The Battle of Salamis was one of the final battles in the second war between the Persian Empire led by King Xerxes and an alliance of Greek city-states. Salamis is an island off the coast of mainland Greece. The Battle of Salamis was a great victory for the Greek navy and, in combination with a victory by the Greek army at the Battle of Plataea the next year, led to the complete defeat of the Persians.
“At Thermopylae and Salamis, ancient Greece, at the dawn of its glory, came together, stood strong, fought for and saved its freedom, its independence and the humanist core of a civilisation now recognised as universal. A core that already held what would later become the most precious historical legacy of Greek antiquity: democracy and the notion of the citizen, self-esteem and liberty, reason, the artistic mediation of tragedy in our very being, philosophy as a rigorous meeting of intellect, logic and the deepest human needs, and so much else that revolves around the value of Human Being,” the President of the Republic, Katerina Sakellaropoulou previously stated.
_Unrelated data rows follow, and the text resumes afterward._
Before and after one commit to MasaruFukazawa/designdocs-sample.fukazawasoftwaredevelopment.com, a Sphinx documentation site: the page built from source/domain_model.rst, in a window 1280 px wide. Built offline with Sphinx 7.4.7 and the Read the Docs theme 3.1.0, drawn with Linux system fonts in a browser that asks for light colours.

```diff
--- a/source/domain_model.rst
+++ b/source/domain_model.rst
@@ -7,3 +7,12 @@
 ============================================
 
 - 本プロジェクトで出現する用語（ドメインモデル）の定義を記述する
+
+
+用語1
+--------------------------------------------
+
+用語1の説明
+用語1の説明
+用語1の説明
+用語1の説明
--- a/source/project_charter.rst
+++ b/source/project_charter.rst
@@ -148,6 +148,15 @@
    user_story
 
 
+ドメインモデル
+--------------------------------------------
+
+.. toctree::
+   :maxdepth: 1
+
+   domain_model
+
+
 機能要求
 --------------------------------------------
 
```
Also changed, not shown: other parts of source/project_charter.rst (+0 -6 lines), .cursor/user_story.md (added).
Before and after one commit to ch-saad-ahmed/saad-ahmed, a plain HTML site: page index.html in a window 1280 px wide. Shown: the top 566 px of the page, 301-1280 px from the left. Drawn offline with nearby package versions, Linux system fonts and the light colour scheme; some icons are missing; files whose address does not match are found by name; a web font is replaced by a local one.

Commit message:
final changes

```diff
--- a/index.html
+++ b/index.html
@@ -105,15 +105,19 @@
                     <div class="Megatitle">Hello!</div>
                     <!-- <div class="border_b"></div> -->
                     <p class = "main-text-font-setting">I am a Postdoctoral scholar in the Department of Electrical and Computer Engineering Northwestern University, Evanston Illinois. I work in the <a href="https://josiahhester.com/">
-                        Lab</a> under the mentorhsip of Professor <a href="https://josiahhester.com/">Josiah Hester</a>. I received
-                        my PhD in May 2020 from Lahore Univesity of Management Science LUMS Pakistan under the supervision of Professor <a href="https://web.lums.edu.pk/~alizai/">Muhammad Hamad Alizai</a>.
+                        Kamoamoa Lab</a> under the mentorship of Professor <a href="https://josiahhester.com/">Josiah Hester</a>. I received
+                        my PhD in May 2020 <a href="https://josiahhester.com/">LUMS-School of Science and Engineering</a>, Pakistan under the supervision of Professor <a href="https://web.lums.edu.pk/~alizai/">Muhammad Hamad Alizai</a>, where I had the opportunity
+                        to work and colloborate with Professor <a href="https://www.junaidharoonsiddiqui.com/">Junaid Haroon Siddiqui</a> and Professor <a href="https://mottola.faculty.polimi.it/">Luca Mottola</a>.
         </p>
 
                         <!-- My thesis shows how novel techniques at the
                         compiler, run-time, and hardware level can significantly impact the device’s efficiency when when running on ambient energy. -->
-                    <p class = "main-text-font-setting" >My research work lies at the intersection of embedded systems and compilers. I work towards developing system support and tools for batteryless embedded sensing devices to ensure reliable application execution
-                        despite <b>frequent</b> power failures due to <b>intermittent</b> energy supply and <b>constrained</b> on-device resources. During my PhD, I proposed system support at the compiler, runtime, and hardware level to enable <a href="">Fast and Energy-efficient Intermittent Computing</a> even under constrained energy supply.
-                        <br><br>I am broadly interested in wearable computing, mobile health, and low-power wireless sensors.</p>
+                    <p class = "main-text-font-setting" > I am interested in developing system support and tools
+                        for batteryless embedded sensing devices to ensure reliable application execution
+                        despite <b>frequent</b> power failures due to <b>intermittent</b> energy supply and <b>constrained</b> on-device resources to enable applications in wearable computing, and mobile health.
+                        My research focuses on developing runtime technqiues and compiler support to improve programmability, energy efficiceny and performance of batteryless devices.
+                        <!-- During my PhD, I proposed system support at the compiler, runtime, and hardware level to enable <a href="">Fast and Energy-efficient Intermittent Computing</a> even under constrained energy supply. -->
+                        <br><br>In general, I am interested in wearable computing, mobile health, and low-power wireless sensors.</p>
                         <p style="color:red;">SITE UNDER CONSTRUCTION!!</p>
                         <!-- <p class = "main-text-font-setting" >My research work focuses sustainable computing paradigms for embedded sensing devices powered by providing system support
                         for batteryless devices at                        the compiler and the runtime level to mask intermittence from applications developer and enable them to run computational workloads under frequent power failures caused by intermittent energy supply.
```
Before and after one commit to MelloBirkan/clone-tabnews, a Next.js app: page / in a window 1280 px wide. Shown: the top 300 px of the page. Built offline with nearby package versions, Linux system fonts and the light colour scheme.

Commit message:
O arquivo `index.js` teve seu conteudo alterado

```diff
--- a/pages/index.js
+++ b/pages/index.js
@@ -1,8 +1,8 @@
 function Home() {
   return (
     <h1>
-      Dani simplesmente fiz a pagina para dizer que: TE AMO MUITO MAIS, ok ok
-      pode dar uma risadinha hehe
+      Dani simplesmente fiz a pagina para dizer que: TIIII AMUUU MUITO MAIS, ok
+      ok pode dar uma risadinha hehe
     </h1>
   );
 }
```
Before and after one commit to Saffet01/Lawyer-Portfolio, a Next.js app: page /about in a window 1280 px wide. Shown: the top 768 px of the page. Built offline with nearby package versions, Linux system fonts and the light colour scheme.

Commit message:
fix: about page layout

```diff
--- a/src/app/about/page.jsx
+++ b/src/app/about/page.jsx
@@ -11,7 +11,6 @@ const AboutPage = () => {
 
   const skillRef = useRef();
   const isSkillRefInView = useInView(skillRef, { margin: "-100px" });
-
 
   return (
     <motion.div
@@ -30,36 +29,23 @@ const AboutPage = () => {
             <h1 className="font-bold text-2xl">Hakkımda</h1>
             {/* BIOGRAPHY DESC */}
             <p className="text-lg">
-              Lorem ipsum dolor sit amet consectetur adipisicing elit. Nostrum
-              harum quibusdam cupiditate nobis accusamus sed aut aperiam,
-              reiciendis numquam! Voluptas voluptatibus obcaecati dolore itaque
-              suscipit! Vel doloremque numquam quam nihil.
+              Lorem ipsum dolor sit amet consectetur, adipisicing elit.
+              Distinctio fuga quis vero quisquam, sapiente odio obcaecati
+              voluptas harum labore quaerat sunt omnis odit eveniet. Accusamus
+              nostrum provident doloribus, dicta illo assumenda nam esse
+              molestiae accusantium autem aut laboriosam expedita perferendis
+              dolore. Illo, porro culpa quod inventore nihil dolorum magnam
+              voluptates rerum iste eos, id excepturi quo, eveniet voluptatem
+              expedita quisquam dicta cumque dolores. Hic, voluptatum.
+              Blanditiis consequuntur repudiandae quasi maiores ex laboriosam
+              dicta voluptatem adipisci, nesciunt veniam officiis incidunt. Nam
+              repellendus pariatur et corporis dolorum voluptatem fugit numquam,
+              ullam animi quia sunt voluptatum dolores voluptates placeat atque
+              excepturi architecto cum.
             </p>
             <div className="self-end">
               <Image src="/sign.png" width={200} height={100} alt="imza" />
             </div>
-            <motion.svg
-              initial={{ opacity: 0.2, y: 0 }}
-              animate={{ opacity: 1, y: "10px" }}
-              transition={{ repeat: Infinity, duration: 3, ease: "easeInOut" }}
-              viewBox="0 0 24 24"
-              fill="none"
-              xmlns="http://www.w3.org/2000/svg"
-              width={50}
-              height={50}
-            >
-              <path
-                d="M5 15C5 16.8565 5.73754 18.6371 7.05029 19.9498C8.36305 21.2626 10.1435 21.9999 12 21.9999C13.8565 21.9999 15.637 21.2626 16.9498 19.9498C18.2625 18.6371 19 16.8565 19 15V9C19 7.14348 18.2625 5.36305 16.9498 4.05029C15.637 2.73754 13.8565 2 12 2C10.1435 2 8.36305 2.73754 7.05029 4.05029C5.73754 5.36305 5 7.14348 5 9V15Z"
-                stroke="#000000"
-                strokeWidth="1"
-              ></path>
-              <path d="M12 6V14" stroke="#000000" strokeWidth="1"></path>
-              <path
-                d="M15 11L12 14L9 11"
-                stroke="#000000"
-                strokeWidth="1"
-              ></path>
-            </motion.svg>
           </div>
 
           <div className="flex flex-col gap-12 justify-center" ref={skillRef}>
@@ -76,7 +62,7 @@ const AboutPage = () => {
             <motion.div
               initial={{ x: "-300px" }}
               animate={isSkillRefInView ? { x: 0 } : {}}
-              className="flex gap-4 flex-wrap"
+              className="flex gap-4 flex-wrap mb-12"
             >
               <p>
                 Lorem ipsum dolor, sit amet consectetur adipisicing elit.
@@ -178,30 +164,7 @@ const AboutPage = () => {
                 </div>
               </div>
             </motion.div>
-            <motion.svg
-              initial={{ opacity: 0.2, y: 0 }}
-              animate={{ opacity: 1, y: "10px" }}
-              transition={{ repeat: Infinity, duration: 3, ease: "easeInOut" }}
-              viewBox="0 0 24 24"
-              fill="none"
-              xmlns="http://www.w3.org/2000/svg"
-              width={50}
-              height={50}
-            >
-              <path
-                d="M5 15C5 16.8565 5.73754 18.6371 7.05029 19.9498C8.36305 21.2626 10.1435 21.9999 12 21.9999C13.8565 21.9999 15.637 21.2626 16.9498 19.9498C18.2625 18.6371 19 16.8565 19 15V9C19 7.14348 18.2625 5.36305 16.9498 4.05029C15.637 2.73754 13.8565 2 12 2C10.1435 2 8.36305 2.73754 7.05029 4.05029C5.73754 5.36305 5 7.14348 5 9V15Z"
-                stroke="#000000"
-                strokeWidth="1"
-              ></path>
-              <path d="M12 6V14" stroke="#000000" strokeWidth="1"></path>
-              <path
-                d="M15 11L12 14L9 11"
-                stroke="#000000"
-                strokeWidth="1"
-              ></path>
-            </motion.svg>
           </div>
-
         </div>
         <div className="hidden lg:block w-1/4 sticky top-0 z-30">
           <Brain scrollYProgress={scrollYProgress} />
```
“As modern Greeks, we have a very heavy responsibility. The responsibility to preserve, protect and promote precisely this universal culture and its non-negotiable humanitarian identity. We are proud and honoured, as a society, as a State and as a scientific community to take responsibility for this heritage every day. The Greek State is celebrating the Thermopylae – Salamis 2020 anniversary year with due moderation and solemnity, without conceit or barren worship of our forebears, but with a genuine desire for a deeper and multifaceted knowledge of history,” she added.